PROMPT:
Apart from the pictures, which must be omitted, restate the data exactly.

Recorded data

• • •

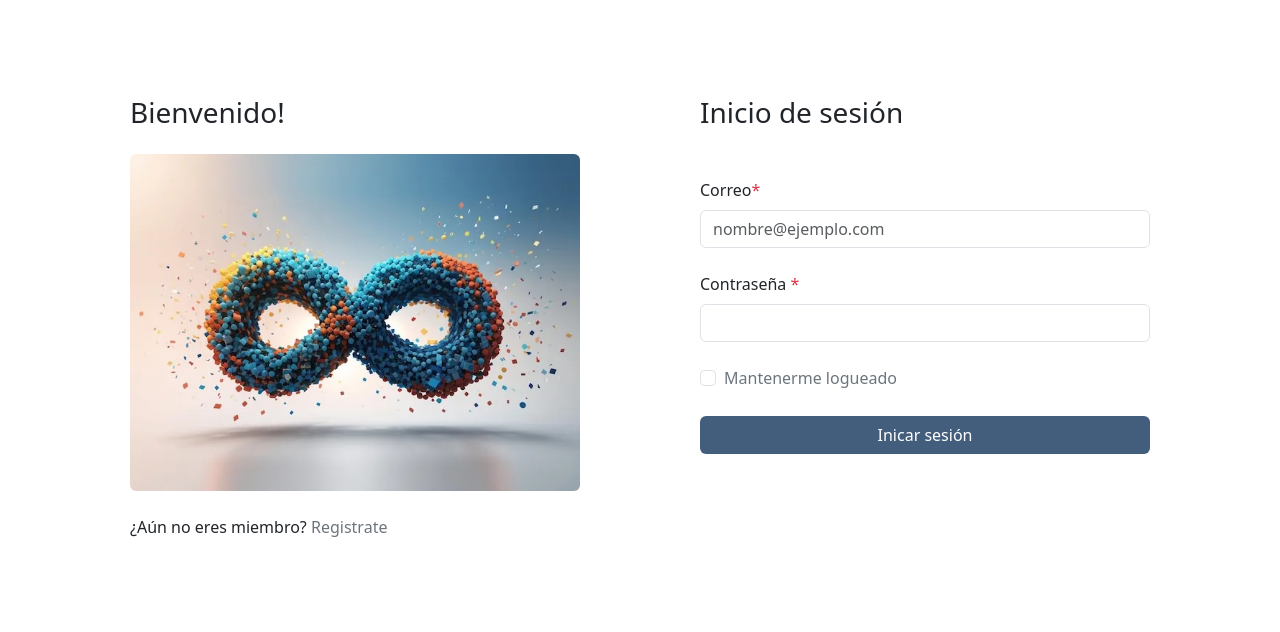
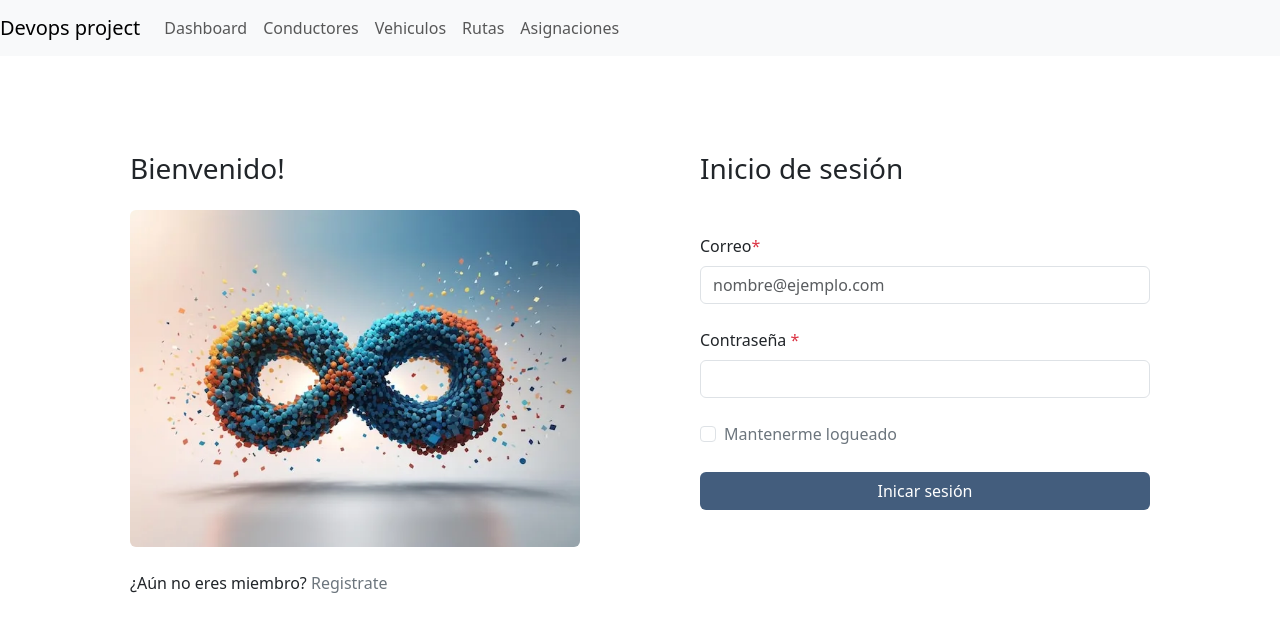
Before and after one commit to Betoniix/DevOpsProject-front-test, an Angular app: page / in a window 1280 px wide. Shown: the top 632 px of the page. Built offline with nearby package versions, Linux system fonts and the light colour scheme.

Commit message:
devopsproject-front-0756: NavBar añadido
Signed-off-by: Mike <miguelhumberto522@gmail.com>

```diff
--- a/angular.json
+++ b/angular.json
@@ -94,5 +94,8 @@
         }
       }
     }
+  },
+  "cli": {
+    "analytics": false
   }
 }
--- a/src/app/app.component.html
+++ b/src/app/app.component.html
@@ -1 +1,2 @@
+<app-navbar></app-navbar>
 <router-outlet />
--- a/src/app/app.component.ts
+++ b/src/app/app.component.ts
@@ -1,12 +1,13 @@
 import { Component } from '@angular/core';
 import { RouterLink, RouterModule, RouterOutlet } from '@angular/router';
+import { NavbarComponent } from './navbar/navbar.component';
 
 @Component({
   selector: 'app-root',
   standalone: true,
-  imports: [RouterOutlet, RouterLink, RouterModule],
+  imports: [RouterOutlet, RouterLink, RouterModule, NavbarComponent],
   templateUrl: './app.component.html',
-  styleUrl: './app.component.css'
+  styleUrl: './app.component.css',
 })
 export class AppComponent {
   title = 'devops-frontend';
--- /dev/null
+++ b/src/app/navbar/navbar.component.html
@@ -0,0 +1,33 @@
+<nav class="navbar navbar-expand-lg navbar-light bg-light">
+  <a class="navbar-brand" href="/dashboard">Devops project</a>
+  <button
+    class="navbar-toggler"
+    type="button"
+    data-toggle="collapse"
+    data-target="#navbarNavDropdown"
+    aria-controls="navbarNavDropdown"
+    aria-expanded="false"
+    aria-label="Toggle navigation"
+  >
+    <span class="navbar-toggler-icon"></span>
+  </button>
+  <div class="collapse navbar-collapse" id="navbarNavDropdown">
+    <ul class="navbar-nav">
+      <li class="nav-item active">
+        <a class="nav-link" href="#">Dashboard</a>
+      </li>
+      <li class="nav-item">
+        <a class="nav-link" href="#">Conductores</a>
+      </li>
+      <li class="nav-item">
+        <a class="nav-link" href="#">Vehiculos</a>
+      </li>
+      <li class="nav-item">
+        <a class="nav-link" href="#">Rutas</a>
+      </li>
+      <li class="nav-item">
+        <a class="nav-link" href="#">Asignaciones</a>
+      </li>
+    </ul>
+  </div>
+</nav>
```
Also changed, not shown: src/app/navbar/navbar.component.ts (added, +12 -0 lines), src/app/navbar/navbar.component.css (added), 2 other files (tests, documents, lock files or other folders).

• • •

SOLUTION FOR THIS EXERCISE:
Before and after one commit to Betoniix/DevOpsProject-front-test, an Angular app: page / in a window 1280 px wide. Shown: the top 632 px of the page. Built offline with nearby package versions, Linux system fonts and the light colour scheme.

Commit message:
devopsproject-front-0756: NavBar añadido
Signed-off-by: Mike <miguelhumberto522@gmail.com>

```diff
--- a/angular.json
+++ b/angular.json
@@ -94,5 +94,8 @@
         }
       }
     }
+  },
+  "cli": {
+    "analytics": false
   }
 }
--- a/src/app/app.component.html
+++ b/src/app/app.component.html
@@ -1 +1,2 @@
+<app-navbar></app-navbar>
 <router-outlet />
--- a/src/app/app.component.ts
+++ b/src/app/app.component.ts
@@ -1,12 +1,13 @@
 import { Component } from '@angular/core';
 import { RouterLink, RouterModule, RouterOutlet } from '@angular/router';
+import { NavbarComponent } from './navbar/navbar.component';
 
 @Component({
   selector: 'app-root',
   standalone: true,
-  imports: [RouterOutlet, RouterLink, RouterModule],
+  imports: [RouterOutlet, RouterLink, RouterModule, NavbarComponent],
   templateUrl: './app.component.html',
-  styleUrl: './app.component.css'
+  styleUrl: './app.component.css',
 })
 export class AppComponent {
   title = 'devops-frontend';
--- /dev/null
+++ b/src/app/navbar/navbar.component.html
@@ -0,0 +1,33 @@
+<nav class="navbar navbar-expand-lg navbar-light bg-light">
+  <a class="navbar-brand" href="/dashboard">Devops project</a>
+  <button
+    class="navbar-toggler"
+    type="button"
+    data-toggle="collapse"
+    data-target="#navbarNavDropdown"
+    aria-controls="navbarNavDropdown"
+    aria-expanded="false"
+    aria-label="Toggle navigation"
+  >
+    <span class="navbar-toggler-icon"></span>
+  </button>
+  <div class="collapse navbar-collapse" id="navbarNavDropdown">
+    <ul class="navbar-nav">
+      <li class="nav-item active">
+        <a class="nav-link" href="#">Dashboard</a>
+      </li>
+      <li class="nav-item">
+        <a class="nav-link" href="#">Conductores</a>
+      </li>
+      <li class="nav-item">
+        <a class="nav-link" href="#">Vehiculos</a>
+      </li>
+      <li class="nav-item">
+        <a class="nav-link" href="#">Rutas</a>
+      </li>
+      <li class="nav-item">
+        <a class="nav-link" href="#">Asignaciones</a>
+      </li>
+    </ul>
+  </div>
+</nav>
```
Also changed, not shown: src/app/navbar/navbar.component.ts (added, +12 -0 lines), src/app/navbar/navbar.component.css (added), 2 other files (tests, documents, lock files or other folders).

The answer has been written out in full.